··· DATA FOR THIS TASK ···

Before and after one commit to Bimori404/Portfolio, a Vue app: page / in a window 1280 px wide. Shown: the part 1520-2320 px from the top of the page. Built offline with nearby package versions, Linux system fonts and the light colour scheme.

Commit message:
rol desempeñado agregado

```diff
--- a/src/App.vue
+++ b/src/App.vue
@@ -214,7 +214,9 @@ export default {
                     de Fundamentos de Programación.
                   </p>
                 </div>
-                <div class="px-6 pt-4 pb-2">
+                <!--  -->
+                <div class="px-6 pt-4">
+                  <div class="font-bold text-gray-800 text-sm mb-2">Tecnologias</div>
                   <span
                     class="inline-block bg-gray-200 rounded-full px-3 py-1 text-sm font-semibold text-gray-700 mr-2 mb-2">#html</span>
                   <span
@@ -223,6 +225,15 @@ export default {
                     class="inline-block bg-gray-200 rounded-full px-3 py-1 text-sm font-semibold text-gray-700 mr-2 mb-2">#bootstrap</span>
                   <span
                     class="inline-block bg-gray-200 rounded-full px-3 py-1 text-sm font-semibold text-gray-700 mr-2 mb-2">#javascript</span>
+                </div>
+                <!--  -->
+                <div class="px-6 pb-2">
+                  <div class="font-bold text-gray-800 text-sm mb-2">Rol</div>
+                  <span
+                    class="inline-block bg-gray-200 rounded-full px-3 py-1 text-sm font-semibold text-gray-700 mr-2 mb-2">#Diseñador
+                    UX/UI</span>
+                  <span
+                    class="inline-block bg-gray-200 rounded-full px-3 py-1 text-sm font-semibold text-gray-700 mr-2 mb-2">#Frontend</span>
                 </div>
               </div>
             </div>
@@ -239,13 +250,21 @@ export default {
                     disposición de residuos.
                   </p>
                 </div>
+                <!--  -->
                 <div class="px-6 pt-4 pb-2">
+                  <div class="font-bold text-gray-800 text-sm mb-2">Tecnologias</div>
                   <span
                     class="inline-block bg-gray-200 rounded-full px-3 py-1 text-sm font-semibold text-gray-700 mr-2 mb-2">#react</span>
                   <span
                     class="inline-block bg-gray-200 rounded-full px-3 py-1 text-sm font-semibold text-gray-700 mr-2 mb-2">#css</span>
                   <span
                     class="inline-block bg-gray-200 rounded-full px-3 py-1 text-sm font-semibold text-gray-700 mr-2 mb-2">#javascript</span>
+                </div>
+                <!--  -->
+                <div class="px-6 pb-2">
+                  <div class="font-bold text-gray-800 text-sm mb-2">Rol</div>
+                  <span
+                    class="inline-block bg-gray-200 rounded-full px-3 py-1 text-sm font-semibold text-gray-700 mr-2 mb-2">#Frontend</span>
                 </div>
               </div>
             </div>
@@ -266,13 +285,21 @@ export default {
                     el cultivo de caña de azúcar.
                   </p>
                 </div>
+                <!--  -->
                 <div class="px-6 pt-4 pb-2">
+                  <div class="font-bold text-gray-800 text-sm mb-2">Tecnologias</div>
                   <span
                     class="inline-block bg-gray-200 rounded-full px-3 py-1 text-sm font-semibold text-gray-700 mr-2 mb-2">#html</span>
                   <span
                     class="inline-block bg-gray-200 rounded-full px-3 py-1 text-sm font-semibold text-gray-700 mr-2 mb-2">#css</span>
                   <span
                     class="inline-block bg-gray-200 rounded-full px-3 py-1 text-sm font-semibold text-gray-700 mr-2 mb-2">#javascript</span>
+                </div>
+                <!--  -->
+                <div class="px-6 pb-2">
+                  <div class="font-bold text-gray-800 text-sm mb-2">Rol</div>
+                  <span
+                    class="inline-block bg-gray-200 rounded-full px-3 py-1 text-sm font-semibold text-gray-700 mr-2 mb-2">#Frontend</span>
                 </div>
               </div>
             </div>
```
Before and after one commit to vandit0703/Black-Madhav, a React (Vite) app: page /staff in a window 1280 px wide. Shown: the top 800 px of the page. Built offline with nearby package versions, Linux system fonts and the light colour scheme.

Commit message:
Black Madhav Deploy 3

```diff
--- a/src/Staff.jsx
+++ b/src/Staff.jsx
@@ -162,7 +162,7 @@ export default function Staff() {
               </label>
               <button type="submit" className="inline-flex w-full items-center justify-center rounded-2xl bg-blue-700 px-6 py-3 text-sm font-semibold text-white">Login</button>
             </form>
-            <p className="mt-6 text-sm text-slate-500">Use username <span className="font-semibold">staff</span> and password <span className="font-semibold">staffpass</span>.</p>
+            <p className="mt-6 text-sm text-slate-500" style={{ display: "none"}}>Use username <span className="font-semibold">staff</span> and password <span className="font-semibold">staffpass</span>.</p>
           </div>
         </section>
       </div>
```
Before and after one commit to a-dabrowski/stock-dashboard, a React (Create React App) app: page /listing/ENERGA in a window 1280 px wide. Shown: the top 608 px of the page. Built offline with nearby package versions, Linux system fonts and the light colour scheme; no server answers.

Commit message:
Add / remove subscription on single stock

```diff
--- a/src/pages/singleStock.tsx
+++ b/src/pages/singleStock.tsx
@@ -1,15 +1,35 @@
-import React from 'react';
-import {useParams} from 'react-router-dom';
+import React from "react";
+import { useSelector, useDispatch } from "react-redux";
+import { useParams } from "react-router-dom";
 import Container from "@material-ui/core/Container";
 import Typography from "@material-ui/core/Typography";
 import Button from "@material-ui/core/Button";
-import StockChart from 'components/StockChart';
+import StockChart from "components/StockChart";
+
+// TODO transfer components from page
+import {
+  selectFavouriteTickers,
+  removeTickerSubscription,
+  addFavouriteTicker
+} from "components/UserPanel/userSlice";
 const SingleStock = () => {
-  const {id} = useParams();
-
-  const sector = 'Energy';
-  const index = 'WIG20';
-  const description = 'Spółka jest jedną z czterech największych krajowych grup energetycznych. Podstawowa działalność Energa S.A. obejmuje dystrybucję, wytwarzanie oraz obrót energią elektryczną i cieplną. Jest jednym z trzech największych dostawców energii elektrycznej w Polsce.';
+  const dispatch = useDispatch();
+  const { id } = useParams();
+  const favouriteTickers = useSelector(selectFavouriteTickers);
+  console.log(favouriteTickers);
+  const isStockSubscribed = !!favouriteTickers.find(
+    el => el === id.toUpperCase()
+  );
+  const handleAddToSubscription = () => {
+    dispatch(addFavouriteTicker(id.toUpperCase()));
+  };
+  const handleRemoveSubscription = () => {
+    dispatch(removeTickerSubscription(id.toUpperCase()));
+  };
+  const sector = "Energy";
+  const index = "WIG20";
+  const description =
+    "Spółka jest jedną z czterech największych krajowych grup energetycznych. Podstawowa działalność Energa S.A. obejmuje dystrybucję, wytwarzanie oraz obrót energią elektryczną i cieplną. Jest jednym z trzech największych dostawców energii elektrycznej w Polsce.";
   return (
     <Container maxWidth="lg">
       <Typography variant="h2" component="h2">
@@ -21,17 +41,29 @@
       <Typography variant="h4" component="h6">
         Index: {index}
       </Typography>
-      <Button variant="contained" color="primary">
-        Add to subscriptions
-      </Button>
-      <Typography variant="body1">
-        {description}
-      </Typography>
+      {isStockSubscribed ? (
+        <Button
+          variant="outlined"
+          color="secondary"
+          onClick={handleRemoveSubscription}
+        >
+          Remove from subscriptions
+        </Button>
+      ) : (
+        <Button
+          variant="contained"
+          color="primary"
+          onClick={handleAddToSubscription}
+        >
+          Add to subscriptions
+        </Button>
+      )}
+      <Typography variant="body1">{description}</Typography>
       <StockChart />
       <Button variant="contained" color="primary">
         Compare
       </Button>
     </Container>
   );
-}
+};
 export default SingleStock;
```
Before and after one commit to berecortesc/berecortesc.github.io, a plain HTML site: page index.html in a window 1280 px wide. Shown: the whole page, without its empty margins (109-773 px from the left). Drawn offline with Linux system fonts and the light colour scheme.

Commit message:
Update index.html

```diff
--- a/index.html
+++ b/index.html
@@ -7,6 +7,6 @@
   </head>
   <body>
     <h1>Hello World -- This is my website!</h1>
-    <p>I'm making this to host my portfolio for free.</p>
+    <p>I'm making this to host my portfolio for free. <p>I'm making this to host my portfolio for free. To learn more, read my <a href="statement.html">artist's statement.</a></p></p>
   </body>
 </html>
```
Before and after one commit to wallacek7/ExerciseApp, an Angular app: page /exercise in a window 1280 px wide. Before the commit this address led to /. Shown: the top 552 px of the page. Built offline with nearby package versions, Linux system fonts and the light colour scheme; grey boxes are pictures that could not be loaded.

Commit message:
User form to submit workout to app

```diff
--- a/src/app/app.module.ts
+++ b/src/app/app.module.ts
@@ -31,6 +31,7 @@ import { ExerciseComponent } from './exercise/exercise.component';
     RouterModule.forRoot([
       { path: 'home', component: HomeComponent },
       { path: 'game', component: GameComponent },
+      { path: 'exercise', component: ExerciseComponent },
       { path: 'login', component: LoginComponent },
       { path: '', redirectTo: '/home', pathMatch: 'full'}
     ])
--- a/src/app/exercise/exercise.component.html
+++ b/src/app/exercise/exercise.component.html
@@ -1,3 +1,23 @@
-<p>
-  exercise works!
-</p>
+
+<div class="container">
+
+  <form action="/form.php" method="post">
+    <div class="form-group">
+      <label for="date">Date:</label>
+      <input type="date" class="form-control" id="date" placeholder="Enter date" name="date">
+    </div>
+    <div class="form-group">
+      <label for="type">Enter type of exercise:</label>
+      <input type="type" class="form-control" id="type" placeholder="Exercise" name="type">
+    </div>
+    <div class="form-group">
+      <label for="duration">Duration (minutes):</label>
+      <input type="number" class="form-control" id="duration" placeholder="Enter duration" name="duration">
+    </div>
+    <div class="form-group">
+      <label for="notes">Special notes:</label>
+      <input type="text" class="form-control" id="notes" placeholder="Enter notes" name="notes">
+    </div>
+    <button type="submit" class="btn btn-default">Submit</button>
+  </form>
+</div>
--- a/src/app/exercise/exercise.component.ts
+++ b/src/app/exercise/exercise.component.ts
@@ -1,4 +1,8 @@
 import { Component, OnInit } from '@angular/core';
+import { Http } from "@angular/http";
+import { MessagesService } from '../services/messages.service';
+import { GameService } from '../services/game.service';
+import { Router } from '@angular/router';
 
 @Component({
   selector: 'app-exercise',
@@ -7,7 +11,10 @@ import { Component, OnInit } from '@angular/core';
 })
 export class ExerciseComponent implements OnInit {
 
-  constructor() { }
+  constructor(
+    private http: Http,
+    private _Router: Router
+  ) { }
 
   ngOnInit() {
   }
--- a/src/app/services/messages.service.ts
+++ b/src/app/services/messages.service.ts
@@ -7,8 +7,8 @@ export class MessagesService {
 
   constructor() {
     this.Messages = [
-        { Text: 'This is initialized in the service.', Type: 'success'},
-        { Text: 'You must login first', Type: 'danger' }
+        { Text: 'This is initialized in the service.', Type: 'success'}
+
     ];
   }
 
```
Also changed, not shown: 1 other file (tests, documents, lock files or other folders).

···

[PROBLEM TO SOLVE]: From the listing above, return each line with the word "after".

[THE COMPLETED TASK]:
Before and after one commit to Bimori404/Portfolio, a Vue app: page / in a window 1280 px wide. Shown: the part 1520-2320 px from the top of the page. Built offline with nearby package versions, Linux system fonts and the light colour scheme.
Before and after one commit to vandit0703/Black-Madhav, a React (Vite) app: page /staff in a window 1280 px wide. Shown: the top 800 px of the page. Built offline with nearby package versions, Linux system fonts and the light colour scheme.
Before and after one commit to a-dabrowski/stock-dashboard, a React (Create React App) app: page /listing/ENERGA in a window 1280 px wide. Shown: the top 608 px of the page. Built offline with nearby package versions, Linux system fonts and the light colour scheme; no server answers.
Before and after one commit to berecortesc/berecortesc.github.io, a plain HTML site: page index.html in a window 1280 px wide. Shown: the whole page, without its empty margins (109-773 px from the left). Drawn offline with Linux system fonts and the light colour scheme.
Before and after one commit to wallacek7/ExerciseApp, an Angular app: page /exercise in a window 1280 px wide. Before the commit this address led to /. Shown: the top 552 px of the page. Built offline with nearby package versions, Linux system fonts and the light colour scheme; grey boxes are pictures that could not be loaded.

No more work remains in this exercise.